• **WORK REQUEST**: Whenever a line in the records below holds the string "idade", include it in the count, and state the number alone.

Items listed in a dataset
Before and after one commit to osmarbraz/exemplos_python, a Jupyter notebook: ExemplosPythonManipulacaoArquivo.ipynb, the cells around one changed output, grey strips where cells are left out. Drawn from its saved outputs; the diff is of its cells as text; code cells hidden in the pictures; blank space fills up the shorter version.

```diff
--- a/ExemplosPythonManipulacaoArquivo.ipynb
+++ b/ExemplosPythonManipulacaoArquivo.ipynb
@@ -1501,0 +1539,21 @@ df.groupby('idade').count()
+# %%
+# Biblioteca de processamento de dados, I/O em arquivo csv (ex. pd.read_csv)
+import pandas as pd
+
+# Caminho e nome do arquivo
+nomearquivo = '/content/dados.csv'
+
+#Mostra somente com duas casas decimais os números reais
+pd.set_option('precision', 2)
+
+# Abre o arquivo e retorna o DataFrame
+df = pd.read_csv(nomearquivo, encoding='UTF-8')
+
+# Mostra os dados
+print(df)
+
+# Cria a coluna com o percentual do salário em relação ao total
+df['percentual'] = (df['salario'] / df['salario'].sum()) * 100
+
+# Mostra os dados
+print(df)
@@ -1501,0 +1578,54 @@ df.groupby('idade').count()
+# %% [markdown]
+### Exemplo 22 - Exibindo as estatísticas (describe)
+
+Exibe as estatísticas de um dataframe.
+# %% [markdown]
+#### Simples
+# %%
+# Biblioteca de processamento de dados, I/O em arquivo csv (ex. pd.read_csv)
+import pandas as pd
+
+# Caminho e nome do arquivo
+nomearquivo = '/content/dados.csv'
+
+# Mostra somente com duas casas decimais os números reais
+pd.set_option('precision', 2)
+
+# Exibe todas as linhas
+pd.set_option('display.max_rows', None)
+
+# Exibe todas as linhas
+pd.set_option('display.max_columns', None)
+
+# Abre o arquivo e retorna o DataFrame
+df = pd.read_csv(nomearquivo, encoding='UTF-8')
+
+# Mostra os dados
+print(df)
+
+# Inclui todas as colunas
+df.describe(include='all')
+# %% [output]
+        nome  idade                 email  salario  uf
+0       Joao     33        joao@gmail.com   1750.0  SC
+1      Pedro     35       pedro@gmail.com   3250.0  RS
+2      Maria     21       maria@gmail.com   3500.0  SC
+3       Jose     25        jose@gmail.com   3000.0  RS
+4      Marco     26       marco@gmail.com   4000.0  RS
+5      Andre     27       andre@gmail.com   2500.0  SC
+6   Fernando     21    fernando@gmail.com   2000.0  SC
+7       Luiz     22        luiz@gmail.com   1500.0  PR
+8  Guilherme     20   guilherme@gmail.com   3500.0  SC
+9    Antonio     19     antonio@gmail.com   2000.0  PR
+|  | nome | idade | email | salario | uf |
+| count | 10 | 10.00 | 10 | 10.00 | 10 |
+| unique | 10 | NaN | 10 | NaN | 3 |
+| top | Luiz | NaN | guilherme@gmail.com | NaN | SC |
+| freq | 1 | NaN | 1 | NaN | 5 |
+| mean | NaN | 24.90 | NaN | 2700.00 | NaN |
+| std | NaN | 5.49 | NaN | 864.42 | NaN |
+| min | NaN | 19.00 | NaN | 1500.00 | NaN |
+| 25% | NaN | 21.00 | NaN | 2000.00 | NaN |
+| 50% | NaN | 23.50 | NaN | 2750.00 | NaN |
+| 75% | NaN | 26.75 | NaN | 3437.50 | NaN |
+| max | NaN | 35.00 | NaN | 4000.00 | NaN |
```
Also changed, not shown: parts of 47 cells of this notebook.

• **SOLUTION FOR THIS TASK**: 4